Apply and extend previous understandings of arithmetic to algebraic expressions
Write and evaluate numerical expressions involving whole-number exponents.
Write, read, and evaluate expressions in which letters stand for numbers.
Write expressions that record operations with numbers and with letters standing for numbers. For example, express the calculation â€œSubtract y from 5â€ as 5 â€“ y.
Identify parts of an expression using mathematical terms (sum, term, product, factor, quotient, coefficient); view one or more parts of an expression as a single entity. For example, describe the expression 2 (8 + 7) as a product of two factors; view (8 + 7) as both a single entity and a sum of two terms.
Evaluate expressions at specific values of their variables. Include expressions that arise from formulas used in real-world problems. Perform arithmetic operations, including those involving whole-number exponents, in the conventional order when there are no parentheses to specify a particular order (Order of Operations).
Apply the properties of operations (including, but not limited to, commutative, associative, and distributive properties) to generate equivalent expressions. The distributive property is prominent here. For example, apply the distributive property to the expression 3 (2 + x) to produce the equivalent expression 6 + 3x; apply the distributive property to the expression 24x + 18y to produce the equivalent expression 6 (4x + 3y); apply properties of operations to y + y + y to produce the equivalent expression 3y.

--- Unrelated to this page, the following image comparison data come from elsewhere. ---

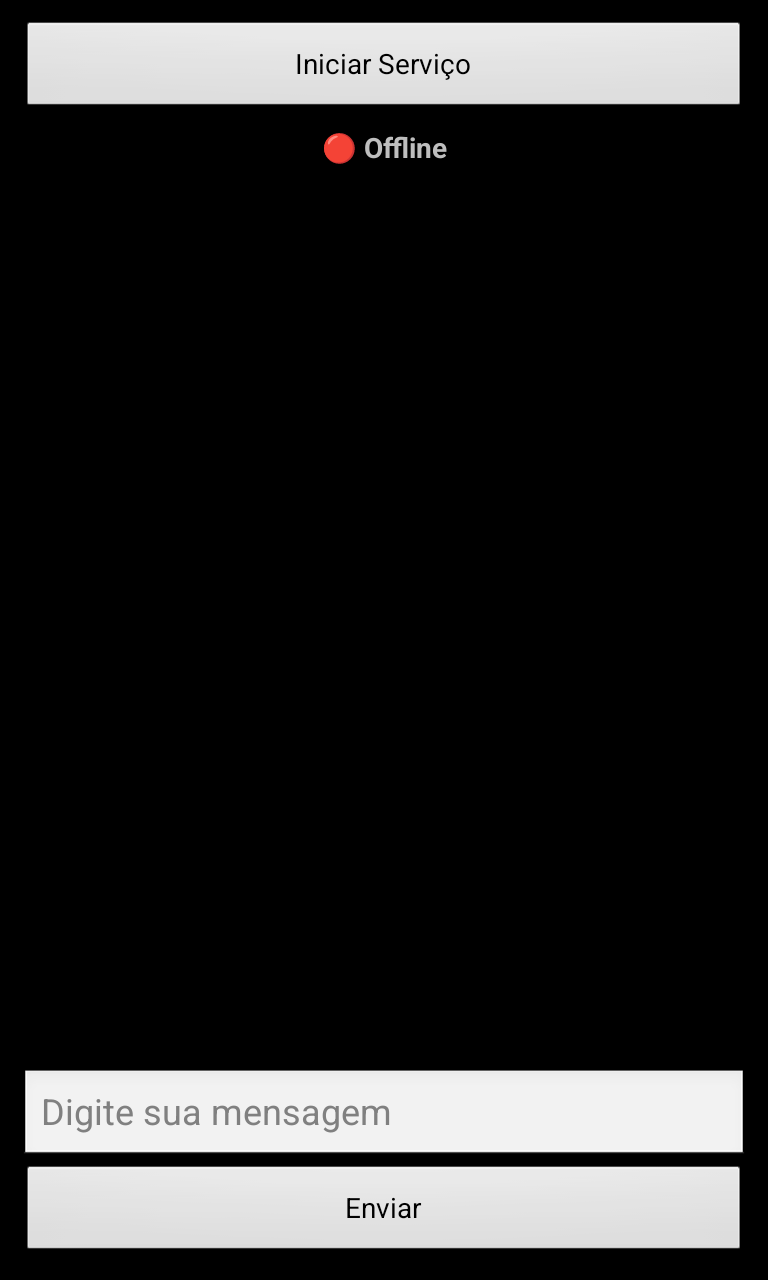
Repository: JoelmirMoura/AppMensagem
Layout: Mensagem/res/layout/main.xml
These files come from the project's save history. The layout is drawn as it stood at one moment and after the next save; the edit follows.
It is drawn on a 768 x 1280 px phone screen (xhdpi) without system bars, with theme android:Theme; the app's code is not run.

Above is the layout before, as saved 2026-04-27 10:34:00.

### Mensagem/res/layout/main.xml
<LinearLayout xmlns:android="http://schemas.android.com/apk/res/android"
    android:orientation="vertical"
    android:padding="10dp"
    android:layout_width="fill_parent"
    android:layout_height="fill_parent">

    <!-- 🔹 BOTÃO ÚNICO -->
    <Button
        android:id="@+id/btnServidor"
        android:layout_width="fill_parent"
        android:layout_height="wrap_content"
        android:text="Iniciar Serviço" />

    <!-- 🔥 STATUS -->
    <TextView
        android:id="@+id/txtStatus"
        android:layout_width="fill_parent"
        android:layout_height="wrap_content"
        android:text="🔴 Offline"
        android:padding="6dp"
        android:gravity="center"
        android:textStyle="bold" />

    <!-- 🔥 ÁREA DO CHAT -->
    <ScrollView
        android:id="@+id/scrollChat"
        android:layout_width="fill_parent"
        android:layout_height="0dp"
        android:layout_weight="1"
        android:fillViewport="true">

        <LinearLayout
            android:id="@+id/chatContainer"
            android:layout_width="fill_parent"
            android:layout_height="wrap_content"
            android:orientation="vertical"
            android:padding="10dp" />

    </ScrollView>

    <!-- 🔹 DIGITAÇÃO -->
    <EditText
        android:id="@+id/editMensagem"
        android:layout_width="fill_parent"
        android:layout_height="wrap_content"
        android:hint="Digite sua mensagem"
        android:singleLine="true"
        android:layout_marginTop="8dp" />

    <!-- 🔹 ENVIAR -->
    <Button
        android:id="@+id/btnEnviar"
        android:layout_width="fill_parent"
        android:layout_height="wrap_content"
        android:text="Enviar" />

</LinearLayout>

After the next save:
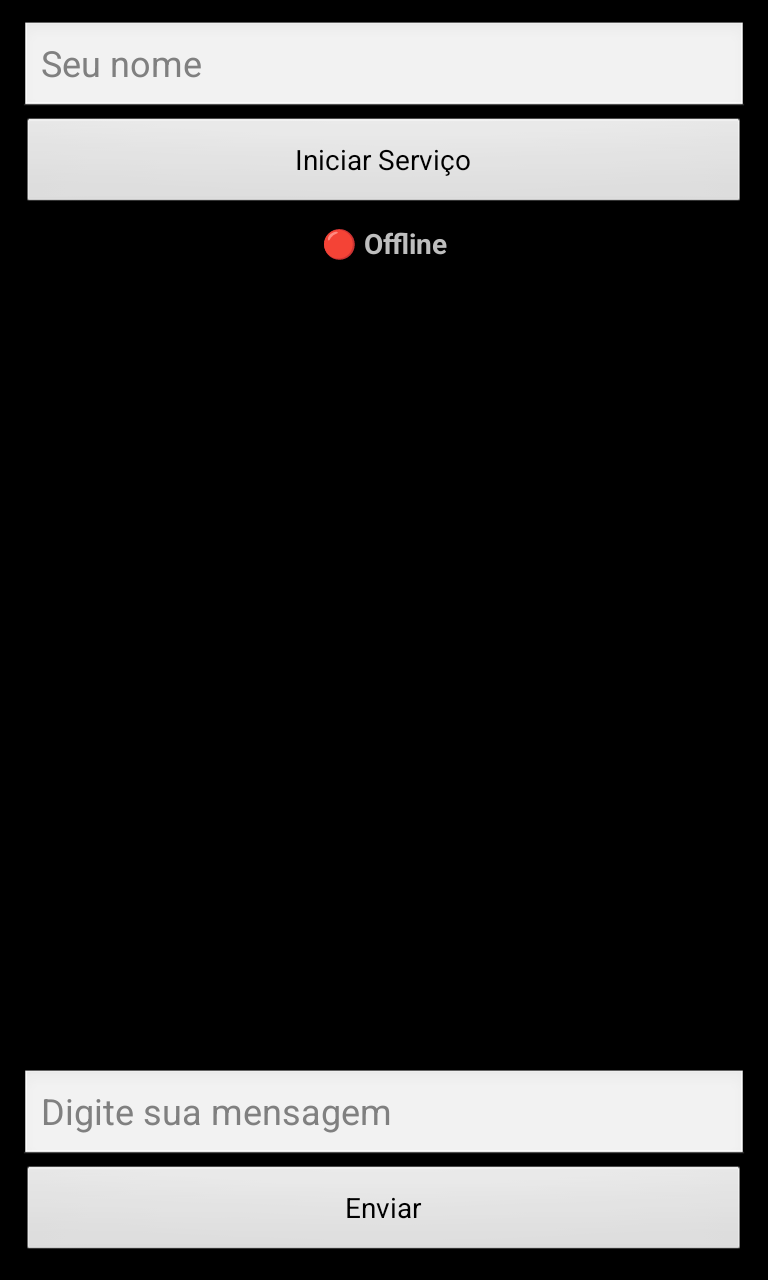
Saved 47 min 6 s later.
--- a/Mensagem/res/layout/main.xml
+++ b/Mensagem/res/layout/main.xml
@@ -4,6 +4,12 @@
     android:layout_width="fill_parent"
     android:layout_height="fill_parent">
 
+
+	<EditText
+    	android:id="@+id/editNome"
+    	android:layout_width="match_parent"
+    	android:layout_height="wrap_content"
+    	android:hint="Seu nome"/>
     <!-- 🔹 BOTÃO ÚNICO -->
     <Button
         android:id="@+id/btnServidor"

Identify when expressions are equivalent (i.e., when the expressions name the same number regardless of which value is substituted into them). For example, the expression 5b + 3b is equivalent to (5 +3) b, which is equivalent to 8b.
Reason about and solve one-variable equations and inequalities
Understand solving an equation or inequality as a process of answering a question: which values from a specified set, if any, make the equation or inequality true? Use substitution to determine whether a given number in a specified set makes an equation or inequality true.
Use variables to represent numbers and write expressions when solving a real-world or mathematical problem; understand that a variable can represent an unknown number, or, depending on the purpose at hand, any number in a specified set.
Solve real-world and mathematical problems by writing and solving equations of the form x + p = q and px = q for cases in which p, q and x are all nonnegative rational numbers.
Write an inequality of the form x > c or x < c to represent a constraint or condition in a real-world or mathematical problem. Recognize that inequalities of the form x > c or x < c have infinitely many solutions; represent solutions of such inequalities on number line diagrams.
Represent and analyze quantitative relationships between dependent and independent variables
Use variables to represent two quantities in a real-world problem that change in relationship to one another. For example, Susan is putting money in her savings account by depositing a set amount each week (50). Represent her savings account balance with respect to the number of weekly deposits (s = 50w, illustrating the relationship between balance amount s and number of weeks w).
Write an equation to express one quantity, thought of as the dependent variable, in terms of the other quantity, thought of as the independent variable.
Analyze the relationship between the dependent and independent variables using graphs and tables, and relate these to the equation.